BEGIN Listed records
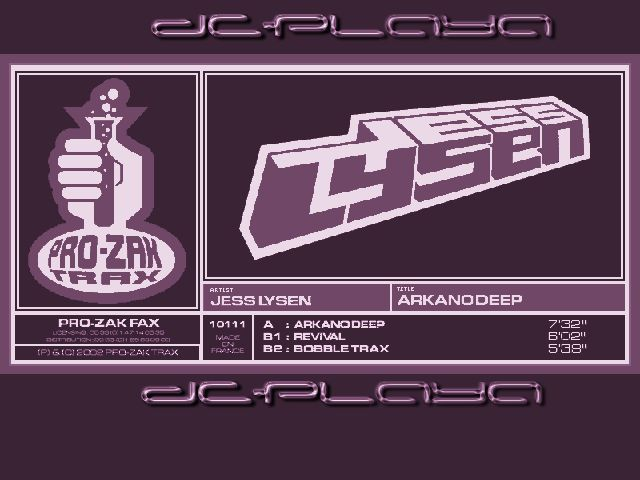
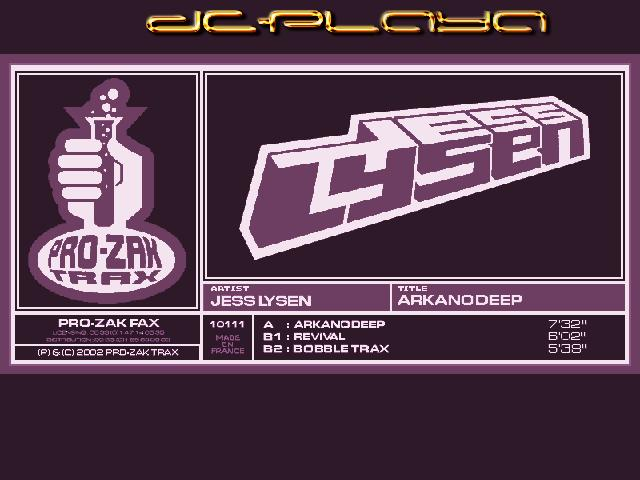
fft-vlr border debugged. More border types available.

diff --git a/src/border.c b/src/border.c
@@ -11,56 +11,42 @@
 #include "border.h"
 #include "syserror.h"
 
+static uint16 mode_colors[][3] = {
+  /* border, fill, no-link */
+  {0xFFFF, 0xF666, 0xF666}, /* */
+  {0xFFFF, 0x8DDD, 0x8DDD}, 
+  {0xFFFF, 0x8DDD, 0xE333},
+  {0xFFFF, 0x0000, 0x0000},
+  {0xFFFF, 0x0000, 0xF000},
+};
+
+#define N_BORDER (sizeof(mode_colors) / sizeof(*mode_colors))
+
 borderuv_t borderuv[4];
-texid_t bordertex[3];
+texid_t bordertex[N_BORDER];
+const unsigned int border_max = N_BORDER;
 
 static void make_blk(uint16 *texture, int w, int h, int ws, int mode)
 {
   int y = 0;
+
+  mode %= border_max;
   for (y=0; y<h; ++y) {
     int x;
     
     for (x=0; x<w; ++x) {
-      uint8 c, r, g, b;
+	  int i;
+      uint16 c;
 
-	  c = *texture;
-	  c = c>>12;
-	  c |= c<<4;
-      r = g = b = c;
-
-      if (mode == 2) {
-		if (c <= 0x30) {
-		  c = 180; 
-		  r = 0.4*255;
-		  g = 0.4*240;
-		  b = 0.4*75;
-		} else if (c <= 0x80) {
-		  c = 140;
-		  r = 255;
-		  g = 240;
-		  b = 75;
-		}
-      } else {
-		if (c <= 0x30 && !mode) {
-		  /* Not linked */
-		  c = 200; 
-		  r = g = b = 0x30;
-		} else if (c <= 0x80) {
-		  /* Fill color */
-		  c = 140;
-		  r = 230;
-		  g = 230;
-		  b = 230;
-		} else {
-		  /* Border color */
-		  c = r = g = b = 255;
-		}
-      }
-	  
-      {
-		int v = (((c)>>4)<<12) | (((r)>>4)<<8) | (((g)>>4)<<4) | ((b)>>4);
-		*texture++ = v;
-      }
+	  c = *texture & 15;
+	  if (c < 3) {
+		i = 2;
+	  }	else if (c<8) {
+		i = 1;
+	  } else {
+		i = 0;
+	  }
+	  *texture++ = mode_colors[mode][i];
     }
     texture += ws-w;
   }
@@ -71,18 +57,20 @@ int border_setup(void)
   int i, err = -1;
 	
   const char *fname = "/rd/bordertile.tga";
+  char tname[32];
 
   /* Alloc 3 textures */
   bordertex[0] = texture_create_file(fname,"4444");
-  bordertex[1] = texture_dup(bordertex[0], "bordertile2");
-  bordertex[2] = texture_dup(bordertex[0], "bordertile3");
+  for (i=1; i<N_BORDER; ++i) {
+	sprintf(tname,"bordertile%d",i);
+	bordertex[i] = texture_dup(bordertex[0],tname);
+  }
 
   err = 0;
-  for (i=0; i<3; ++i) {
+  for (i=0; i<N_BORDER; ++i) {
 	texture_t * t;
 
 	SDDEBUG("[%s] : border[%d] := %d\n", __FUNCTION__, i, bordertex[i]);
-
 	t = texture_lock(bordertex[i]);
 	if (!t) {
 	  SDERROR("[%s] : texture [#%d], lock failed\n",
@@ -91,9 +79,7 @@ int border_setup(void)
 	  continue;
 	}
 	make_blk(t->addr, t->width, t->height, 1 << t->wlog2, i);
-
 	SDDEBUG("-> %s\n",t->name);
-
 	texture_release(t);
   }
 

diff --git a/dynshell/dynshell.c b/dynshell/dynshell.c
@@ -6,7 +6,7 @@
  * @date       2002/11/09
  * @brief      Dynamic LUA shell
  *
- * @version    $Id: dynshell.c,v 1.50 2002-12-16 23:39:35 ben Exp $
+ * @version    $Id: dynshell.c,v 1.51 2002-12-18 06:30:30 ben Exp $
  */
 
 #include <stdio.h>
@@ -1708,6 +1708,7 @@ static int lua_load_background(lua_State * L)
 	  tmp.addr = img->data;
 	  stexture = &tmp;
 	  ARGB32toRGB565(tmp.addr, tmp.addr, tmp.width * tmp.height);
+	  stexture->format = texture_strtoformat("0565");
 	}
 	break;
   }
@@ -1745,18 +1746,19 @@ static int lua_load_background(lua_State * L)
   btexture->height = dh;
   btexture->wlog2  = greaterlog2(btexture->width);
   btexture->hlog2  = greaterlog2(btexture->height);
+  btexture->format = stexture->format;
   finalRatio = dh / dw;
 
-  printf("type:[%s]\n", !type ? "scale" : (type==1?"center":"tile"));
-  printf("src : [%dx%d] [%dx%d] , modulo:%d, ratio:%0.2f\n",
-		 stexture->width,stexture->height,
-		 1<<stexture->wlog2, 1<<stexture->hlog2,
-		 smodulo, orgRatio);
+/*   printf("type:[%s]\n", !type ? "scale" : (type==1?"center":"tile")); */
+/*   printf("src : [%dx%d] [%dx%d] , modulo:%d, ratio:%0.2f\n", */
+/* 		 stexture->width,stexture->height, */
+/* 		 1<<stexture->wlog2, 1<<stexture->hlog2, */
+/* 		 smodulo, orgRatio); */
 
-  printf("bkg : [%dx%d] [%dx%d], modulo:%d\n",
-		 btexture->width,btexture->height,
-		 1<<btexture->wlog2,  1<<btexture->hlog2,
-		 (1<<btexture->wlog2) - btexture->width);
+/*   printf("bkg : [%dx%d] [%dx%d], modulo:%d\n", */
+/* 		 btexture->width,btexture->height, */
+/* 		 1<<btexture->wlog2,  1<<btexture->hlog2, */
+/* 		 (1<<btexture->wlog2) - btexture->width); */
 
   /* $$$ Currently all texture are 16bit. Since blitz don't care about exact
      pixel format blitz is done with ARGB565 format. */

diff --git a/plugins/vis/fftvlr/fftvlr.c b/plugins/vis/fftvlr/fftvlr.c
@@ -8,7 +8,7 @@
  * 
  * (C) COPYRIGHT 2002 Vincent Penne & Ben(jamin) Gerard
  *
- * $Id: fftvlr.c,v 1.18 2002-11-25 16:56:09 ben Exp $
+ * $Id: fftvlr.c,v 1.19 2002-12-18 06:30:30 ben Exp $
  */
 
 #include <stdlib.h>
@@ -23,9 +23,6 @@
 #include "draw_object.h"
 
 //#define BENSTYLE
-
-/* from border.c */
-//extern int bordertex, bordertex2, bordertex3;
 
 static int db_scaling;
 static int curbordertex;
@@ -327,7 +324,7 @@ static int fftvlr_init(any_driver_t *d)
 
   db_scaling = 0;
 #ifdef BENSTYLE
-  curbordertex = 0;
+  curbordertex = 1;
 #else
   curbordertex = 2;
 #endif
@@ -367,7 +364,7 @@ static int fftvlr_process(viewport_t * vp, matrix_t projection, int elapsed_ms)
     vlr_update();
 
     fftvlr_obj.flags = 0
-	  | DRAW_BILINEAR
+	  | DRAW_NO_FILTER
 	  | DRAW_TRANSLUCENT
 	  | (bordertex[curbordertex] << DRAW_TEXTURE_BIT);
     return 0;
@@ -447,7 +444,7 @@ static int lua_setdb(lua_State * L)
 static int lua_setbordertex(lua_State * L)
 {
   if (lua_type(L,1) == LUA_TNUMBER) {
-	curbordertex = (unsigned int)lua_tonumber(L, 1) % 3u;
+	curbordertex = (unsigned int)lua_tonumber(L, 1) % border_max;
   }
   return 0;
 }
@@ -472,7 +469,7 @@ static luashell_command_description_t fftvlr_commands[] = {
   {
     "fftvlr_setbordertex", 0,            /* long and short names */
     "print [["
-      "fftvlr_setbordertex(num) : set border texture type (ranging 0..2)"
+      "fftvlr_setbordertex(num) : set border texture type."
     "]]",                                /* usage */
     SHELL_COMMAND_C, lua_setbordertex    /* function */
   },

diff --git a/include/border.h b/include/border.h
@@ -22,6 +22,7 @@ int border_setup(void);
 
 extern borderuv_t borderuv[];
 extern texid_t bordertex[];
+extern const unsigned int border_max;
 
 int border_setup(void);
END Listed records
BEGIN Listed records
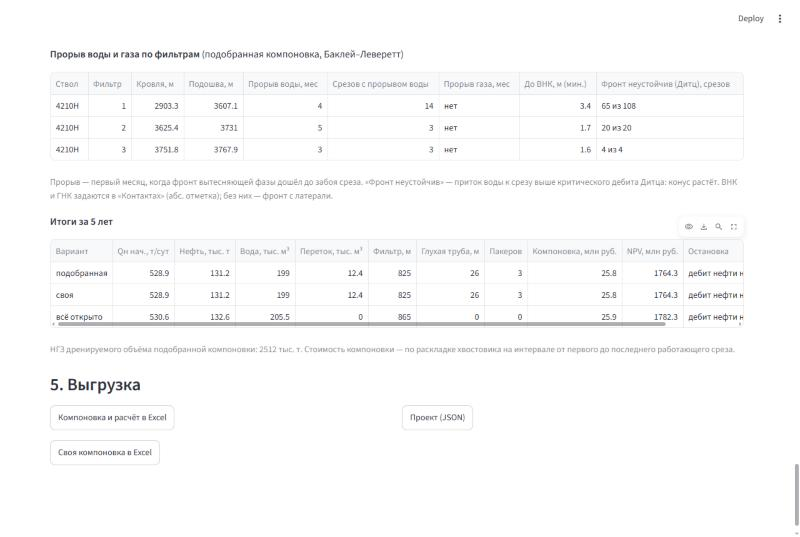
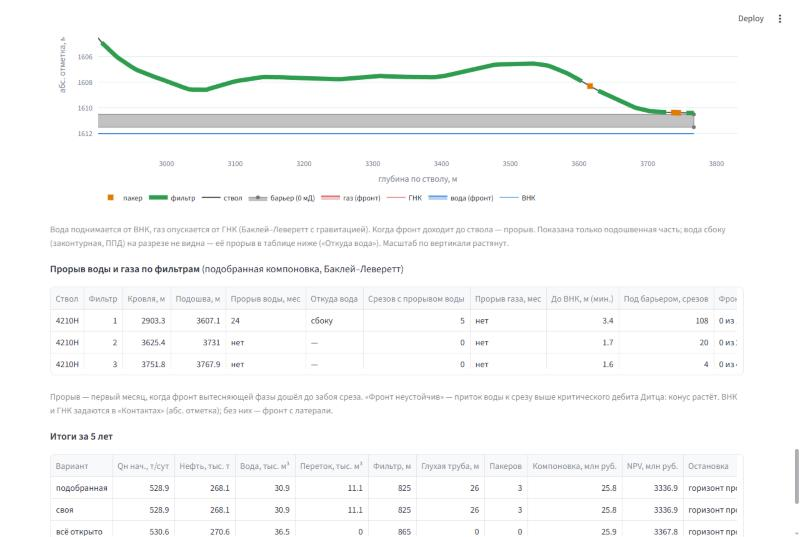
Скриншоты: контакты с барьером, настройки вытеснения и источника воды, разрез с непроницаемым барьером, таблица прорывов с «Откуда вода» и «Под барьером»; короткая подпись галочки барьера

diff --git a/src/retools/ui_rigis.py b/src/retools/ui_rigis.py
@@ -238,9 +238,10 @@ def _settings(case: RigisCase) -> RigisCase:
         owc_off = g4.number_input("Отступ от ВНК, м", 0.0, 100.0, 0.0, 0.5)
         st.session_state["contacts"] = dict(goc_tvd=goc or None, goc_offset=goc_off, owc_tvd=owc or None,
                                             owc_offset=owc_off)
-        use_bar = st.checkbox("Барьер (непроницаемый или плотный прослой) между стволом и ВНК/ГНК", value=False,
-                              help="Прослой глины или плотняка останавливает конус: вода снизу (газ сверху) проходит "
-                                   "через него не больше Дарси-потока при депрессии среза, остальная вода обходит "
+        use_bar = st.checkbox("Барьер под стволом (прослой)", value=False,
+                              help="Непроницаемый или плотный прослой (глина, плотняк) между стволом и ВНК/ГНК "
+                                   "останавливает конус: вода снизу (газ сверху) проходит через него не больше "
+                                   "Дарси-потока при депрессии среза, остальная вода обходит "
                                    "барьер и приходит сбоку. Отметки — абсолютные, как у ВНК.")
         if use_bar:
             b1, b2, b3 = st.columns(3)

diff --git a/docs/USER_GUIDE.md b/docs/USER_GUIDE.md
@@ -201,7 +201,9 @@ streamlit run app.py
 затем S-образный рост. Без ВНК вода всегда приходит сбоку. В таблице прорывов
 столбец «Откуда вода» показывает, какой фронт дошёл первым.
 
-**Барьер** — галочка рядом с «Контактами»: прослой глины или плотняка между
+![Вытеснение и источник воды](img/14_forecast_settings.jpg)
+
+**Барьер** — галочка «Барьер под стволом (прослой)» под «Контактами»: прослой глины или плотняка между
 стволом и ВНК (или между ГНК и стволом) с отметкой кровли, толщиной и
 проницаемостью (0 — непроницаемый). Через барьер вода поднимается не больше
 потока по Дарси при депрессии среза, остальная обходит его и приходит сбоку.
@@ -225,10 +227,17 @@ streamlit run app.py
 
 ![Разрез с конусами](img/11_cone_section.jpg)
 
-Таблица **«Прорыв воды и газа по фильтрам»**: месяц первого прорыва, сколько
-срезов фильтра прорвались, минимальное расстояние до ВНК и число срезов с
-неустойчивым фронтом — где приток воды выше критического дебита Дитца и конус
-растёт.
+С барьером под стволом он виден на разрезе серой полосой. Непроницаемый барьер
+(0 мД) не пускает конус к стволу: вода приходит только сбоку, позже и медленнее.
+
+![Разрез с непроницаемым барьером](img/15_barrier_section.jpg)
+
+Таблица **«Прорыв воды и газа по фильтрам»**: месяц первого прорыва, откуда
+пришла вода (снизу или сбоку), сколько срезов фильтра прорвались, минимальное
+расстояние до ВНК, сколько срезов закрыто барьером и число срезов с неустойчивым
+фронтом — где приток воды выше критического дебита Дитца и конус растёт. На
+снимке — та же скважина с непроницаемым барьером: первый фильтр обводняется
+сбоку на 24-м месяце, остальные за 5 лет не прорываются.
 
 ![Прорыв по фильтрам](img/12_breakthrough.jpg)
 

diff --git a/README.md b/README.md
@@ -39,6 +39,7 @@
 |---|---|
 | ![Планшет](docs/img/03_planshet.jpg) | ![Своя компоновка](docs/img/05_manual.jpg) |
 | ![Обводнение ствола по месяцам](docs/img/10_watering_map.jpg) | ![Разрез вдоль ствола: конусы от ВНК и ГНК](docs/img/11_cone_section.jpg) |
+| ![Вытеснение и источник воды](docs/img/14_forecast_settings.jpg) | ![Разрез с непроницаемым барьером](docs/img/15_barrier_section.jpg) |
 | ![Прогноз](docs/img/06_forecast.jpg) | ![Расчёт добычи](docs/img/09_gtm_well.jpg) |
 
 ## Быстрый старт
END Listed records
Problem to solve: Each line of the listing that contains the word "депрессии" must be copied.

Answer area:
-                                   "через него не больше Дарси-потока при депрессии среза, остальная вода обходит "
+                                   "Дарси-потока при депрессии среза, остальная вода обходит "
 потока по Дарси при депрессии среза, остальная обходит его и приходит сбоку.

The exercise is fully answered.